The bimaculated lark was originally placed in the genus Alauda. The current genus name, Melanocorypha is from Ancient Greek melas, "black", and koruphos a term used by ancient writers for a now unknown bird, but here confused with korudos, "lark". "Bimaculate" and the specific bimaculata are from New Latin bimaculatus, "two-spotted". The alternate name calandra lark should not be confused with the species of the same name. The alternate name Eastern calandra lark is also used for a subspecies of the calandra lark.
This is a large, robust lark, 16–18 cm in length. It is an undistinguished looking species on the ground, mainly streaked grey above and white below, and with two small black patches on the breast sides, which give this species its name. It has a white supercilium.
In flight it shows short broad wings, which are grey-brown below, and a short tail with a white tip, but not white edges. The wing and tail patterns are distinctions from its more westerly relative.
The song is like a harder version of that of calandra lark.
The bimaculated lark is found from west-central Turkey to southern Kazakhstan, Kyrgyzstan, north-eastern Iran and northern Afghanistan. It is also found in northern Israel, Lebanon, western Syria and northern Iraq. It is mainly migratory, wintering in northeast Africa, and ranges widely throughout the greater Middle East to Pakistan, India and Tibet. It is a very rare vagrant to western Europe.
This is a bird of stony semi-desert and higher altitude cultivation. Its nest is on the ground, with 3-4 eggs being laid.

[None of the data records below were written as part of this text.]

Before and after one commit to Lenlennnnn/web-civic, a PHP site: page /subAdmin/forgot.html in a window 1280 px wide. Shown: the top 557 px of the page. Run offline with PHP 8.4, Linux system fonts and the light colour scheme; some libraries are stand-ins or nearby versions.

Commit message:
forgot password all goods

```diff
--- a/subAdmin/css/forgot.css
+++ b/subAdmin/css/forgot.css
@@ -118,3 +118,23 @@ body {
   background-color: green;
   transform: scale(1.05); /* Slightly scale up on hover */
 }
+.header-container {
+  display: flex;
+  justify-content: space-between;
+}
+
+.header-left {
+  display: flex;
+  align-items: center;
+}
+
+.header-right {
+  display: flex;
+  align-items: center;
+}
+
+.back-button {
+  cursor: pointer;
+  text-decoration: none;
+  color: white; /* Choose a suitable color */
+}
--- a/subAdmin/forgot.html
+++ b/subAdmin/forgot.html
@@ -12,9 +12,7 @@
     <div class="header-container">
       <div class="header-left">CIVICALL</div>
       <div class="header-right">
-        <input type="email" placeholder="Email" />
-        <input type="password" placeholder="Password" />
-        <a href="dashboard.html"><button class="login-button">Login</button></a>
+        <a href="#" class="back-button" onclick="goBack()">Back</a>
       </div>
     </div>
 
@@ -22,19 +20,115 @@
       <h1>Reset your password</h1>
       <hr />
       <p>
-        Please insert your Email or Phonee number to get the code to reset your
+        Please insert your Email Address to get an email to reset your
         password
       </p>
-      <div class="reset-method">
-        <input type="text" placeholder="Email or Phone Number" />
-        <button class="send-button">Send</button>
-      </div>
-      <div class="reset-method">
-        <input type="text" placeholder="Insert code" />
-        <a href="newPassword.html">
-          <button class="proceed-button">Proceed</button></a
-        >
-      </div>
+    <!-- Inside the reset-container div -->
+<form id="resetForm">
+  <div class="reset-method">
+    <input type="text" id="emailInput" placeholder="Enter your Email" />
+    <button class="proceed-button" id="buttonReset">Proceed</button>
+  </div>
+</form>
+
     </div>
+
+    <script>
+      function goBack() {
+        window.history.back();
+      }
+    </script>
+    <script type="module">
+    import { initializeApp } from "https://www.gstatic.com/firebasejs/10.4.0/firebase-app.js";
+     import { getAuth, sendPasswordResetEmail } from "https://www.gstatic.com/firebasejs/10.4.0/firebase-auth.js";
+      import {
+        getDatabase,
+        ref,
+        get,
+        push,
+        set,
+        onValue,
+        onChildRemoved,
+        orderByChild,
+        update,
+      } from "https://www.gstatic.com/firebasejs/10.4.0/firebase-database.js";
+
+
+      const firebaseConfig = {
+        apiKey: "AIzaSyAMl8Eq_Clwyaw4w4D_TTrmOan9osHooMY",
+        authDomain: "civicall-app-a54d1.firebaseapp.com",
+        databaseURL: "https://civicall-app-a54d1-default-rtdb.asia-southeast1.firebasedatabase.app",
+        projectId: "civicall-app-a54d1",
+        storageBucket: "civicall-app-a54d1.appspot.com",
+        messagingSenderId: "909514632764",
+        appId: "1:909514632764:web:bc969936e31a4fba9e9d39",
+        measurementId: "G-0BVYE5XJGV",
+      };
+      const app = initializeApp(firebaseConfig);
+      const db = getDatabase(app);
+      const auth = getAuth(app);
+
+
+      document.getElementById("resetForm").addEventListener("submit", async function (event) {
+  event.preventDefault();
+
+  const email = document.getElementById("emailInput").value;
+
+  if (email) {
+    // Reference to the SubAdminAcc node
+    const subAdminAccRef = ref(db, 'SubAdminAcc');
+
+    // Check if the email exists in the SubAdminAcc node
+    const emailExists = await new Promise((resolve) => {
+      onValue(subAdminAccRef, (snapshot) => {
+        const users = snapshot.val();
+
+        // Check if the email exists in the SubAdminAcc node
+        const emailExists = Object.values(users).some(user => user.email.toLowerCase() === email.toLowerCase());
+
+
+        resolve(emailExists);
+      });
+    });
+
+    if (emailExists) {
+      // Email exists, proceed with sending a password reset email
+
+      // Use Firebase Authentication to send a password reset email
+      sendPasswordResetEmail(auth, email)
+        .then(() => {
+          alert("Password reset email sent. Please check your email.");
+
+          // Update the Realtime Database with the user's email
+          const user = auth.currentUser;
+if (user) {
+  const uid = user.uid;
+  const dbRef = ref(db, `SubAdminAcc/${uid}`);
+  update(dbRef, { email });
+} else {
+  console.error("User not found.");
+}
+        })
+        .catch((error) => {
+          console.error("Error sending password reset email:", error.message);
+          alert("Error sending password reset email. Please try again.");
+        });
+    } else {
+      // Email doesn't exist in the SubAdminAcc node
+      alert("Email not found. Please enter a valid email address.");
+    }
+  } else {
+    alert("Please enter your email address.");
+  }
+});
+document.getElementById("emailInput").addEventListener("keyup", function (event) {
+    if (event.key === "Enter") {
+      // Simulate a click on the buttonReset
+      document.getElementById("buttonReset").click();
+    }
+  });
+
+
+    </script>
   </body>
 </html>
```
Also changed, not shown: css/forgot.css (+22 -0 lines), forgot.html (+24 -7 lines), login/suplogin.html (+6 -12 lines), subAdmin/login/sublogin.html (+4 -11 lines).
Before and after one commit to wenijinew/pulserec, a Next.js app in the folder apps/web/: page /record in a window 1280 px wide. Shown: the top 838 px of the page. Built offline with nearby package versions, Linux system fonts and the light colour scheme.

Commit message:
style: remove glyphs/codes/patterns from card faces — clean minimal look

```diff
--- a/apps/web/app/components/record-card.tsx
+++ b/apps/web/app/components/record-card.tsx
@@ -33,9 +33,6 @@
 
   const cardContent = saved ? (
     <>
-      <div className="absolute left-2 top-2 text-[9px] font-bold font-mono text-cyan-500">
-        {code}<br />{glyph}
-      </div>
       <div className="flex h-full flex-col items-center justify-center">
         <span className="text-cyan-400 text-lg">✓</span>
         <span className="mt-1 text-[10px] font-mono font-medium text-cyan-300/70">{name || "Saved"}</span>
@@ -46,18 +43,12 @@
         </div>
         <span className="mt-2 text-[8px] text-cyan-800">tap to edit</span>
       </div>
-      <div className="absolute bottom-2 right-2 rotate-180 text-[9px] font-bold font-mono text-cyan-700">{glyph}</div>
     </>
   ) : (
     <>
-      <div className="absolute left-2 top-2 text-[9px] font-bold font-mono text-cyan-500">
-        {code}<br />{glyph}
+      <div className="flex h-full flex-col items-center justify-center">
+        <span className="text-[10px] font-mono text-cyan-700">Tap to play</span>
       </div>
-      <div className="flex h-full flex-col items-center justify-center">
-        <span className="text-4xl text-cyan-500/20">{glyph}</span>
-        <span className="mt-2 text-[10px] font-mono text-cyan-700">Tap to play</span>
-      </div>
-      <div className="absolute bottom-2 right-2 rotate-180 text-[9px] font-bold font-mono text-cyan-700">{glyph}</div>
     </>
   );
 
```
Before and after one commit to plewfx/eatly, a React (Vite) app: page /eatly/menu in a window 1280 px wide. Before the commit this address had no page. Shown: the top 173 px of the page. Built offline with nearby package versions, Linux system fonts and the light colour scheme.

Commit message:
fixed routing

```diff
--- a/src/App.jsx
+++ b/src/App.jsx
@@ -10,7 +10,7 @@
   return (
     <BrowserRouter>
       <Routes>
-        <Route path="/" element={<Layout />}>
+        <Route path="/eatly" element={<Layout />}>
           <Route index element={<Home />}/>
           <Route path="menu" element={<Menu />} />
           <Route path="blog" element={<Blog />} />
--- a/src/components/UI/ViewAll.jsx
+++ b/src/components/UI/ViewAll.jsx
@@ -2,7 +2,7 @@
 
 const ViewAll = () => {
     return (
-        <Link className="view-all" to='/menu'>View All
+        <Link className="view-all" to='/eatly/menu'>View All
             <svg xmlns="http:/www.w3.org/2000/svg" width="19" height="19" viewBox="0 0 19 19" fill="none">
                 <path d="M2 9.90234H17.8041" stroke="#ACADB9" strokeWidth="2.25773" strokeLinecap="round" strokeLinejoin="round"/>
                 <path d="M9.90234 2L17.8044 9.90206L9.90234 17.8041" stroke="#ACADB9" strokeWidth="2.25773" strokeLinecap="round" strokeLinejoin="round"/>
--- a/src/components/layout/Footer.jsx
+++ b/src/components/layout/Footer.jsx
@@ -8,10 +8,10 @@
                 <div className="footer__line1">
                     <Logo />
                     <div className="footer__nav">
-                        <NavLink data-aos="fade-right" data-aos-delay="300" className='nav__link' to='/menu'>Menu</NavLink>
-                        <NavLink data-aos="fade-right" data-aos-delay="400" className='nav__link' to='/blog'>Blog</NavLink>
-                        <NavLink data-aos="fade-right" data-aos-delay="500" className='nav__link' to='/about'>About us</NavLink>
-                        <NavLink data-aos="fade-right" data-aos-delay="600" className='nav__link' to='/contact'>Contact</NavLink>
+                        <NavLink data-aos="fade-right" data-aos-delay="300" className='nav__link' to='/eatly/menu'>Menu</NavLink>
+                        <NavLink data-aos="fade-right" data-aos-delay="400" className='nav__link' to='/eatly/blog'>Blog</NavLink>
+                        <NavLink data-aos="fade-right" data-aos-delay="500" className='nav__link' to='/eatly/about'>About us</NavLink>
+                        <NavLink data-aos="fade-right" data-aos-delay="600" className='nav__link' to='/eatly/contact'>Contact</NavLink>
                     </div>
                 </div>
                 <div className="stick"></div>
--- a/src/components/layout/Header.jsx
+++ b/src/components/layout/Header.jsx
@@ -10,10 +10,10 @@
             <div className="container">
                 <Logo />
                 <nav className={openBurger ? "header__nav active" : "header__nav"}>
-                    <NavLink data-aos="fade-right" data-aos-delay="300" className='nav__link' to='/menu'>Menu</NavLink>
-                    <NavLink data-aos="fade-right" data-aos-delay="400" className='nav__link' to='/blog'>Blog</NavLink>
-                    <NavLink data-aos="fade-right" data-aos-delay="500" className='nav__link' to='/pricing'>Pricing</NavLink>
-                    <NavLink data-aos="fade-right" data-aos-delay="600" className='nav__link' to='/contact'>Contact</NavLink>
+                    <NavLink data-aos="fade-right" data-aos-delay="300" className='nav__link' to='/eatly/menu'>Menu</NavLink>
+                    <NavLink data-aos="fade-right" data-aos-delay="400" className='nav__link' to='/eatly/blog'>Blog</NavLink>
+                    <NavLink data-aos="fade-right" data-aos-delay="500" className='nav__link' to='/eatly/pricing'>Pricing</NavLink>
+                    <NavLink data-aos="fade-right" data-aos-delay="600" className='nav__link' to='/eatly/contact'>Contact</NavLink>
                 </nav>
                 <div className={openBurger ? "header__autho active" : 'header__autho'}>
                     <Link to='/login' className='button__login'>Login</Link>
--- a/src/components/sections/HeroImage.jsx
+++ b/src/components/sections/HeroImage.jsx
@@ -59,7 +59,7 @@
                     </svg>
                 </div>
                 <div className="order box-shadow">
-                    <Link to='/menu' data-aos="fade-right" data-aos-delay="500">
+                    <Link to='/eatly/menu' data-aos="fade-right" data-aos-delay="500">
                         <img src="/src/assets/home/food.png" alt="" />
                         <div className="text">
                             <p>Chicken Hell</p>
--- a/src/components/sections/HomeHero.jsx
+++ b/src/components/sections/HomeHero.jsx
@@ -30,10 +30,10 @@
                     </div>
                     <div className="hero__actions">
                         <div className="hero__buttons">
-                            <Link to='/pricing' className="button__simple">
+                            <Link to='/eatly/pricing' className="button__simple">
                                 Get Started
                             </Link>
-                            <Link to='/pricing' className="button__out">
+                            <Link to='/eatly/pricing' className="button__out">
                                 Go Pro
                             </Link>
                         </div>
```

Food is seeds and insects, the latter especially in the breeding season. It is gregarious in winter.
Photos Akrotiri 20/3/2018 by George Konstantinou